EXERCISE OBJECTIVE: Reproduce the full listing that appears beneath this instruction exactly.

PROVIDED RECORDS:
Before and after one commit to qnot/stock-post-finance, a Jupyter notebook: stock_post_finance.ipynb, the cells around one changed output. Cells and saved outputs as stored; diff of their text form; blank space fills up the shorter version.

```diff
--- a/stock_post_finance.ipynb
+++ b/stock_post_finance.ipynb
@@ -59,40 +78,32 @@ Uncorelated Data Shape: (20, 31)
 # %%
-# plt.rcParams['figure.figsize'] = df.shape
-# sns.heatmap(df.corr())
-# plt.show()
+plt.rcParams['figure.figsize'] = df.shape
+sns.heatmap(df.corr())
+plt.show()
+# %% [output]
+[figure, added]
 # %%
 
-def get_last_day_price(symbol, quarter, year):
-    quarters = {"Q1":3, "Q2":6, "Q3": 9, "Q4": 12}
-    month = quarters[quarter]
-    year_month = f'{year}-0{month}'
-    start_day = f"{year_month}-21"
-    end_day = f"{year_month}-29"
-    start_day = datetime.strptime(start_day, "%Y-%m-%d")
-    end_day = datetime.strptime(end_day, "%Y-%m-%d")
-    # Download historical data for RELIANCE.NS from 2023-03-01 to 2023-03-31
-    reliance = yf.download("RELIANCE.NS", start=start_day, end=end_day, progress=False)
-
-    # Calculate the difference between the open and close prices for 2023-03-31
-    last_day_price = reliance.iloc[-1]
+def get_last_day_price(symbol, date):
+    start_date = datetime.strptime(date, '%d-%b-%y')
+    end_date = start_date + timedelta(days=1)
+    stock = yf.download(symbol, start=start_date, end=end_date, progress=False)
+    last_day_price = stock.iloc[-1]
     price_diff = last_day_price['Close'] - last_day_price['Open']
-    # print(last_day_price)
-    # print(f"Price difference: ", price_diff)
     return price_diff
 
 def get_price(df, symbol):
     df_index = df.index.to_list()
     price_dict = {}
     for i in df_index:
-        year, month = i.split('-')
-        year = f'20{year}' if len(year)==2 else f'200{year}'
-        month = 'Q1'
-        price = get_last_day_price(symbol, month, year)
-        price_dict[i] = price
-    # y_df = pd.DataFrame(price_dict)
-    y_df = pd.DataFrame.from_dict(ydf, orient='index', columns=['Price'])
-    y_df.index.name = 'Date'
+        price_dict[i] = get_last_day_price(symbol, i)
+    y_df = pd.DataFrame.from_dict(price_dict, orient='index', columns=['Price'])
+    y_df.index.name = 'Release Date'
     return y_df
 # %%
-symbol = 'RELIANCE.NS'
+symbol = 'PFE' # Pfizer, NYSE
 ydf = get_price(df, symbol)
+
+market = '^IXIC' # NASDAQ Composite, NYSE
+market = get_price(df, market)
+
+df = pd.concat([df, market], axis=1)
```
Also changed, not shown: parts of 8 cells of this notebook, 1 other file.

SOLUTION TO THIS TASK:
Before and after one commit to qnot/stock-post-finance, a Jupyter notebook: stock_post_finance.ipynb, the cells around one changed output. Cells and saved outputs as stored; diff of their text form; blank space fills up the shorter version.

```diff
--- a/stock_post_finance.ipynb
+++ b/stock_post_finance.ipynb
@@ -59,40 +78,32 @@ Uncorelated Data Shape: (20, 31)
 # %%
-# plt.rcParams['figure.figsize'] = df.shape
-# sns.heatmap(df.corr())
-# plt.show()
+plt.rcParams['figure.figsize'] = df.shape
+sns.heatmap(df.corr())
+plt.show()
+# %% [output]
+[figure, added]
 # %%
 
-def get_last_day_price(symbol, quarter, year):
-    quarters = {"Q1":3, "Q2":6, "Q3": 9, "Q4": 12}
-    month = quarters[quarter]
-    year_month = f'{year}-0{month}'
-    start_day = f"{year_month}-21"
-    end_day = f"{year_month}-29"
-    start_day = datetime.strptime(start_day, "%Y-%m-%d")
-    end_day = datetime.strptime(end_day, "%Y-%m-%d")
-    # Download historical data for RELIANCE.NS from 2023-03-01 to 2023-03-31
-    reliance = yf.download("RELIANCE.NS", start=start_day, end=end_day, progress=False)
-
-    # Calculate the difference between the open and close prices for 2023-03-31
-    last_day_price = reliance.iloc[-1]
+def get_last_day_price(symbol, date):
+    start_date = datetime.strptime(date, '%d-%b-%y')
+    end_date = start_date + timedelta(days=1)
+    stock = yf.download(symbol, start=start_date, end=end_date, progress=False)
+    last_day_price = stock.iloc[-1]
     price_diff = last_day_price['Close'] - last_day_price['Open']
-    # print(last_day_price)
-    # print(f"Price difference: ", price_diff)
     return price_diff
 
 def get_price(df, symbol):
     df_index = df.index.to_list()
     price_dict = {}
     for i in df_index:
-        year, month = i.split('-')
-        year = f'20{year}' if len(year)==2 else f'200{year}'
-        month = 'Q1'
-        price = get_last_day_price(symbol, month, year)
-        price_dict[i] = price
-    # y_df = pd.DataFrame(price_dict)
-    y_df = pd.DataFrame.from_dict(ydf, orient='index', columns=['Price'])
-    y_df.index.name = 'Date'
+        price_dict[i] = get_last_day_price(symbol, i)
+    y_df = pd.DataFrame.from_dict(price_dict, orient='index', columns=['Price'])
+    y_df.index.name = 'Release Date'
     return y_df
 # %%
-symbol = 'RELIANCE.NS'
+symbol = 'PFE' # Pfizer, NYSE
 ydf = get_price(df, symbol)
+
+market = '^IXIC' # NASDAQ Composite, NYSE
+market = get_price(df, market)
+
+df = pd.concat([df, market], axis=1)
```
Also changed, not shown: parts of 8 cells of this notebook, 1 other file.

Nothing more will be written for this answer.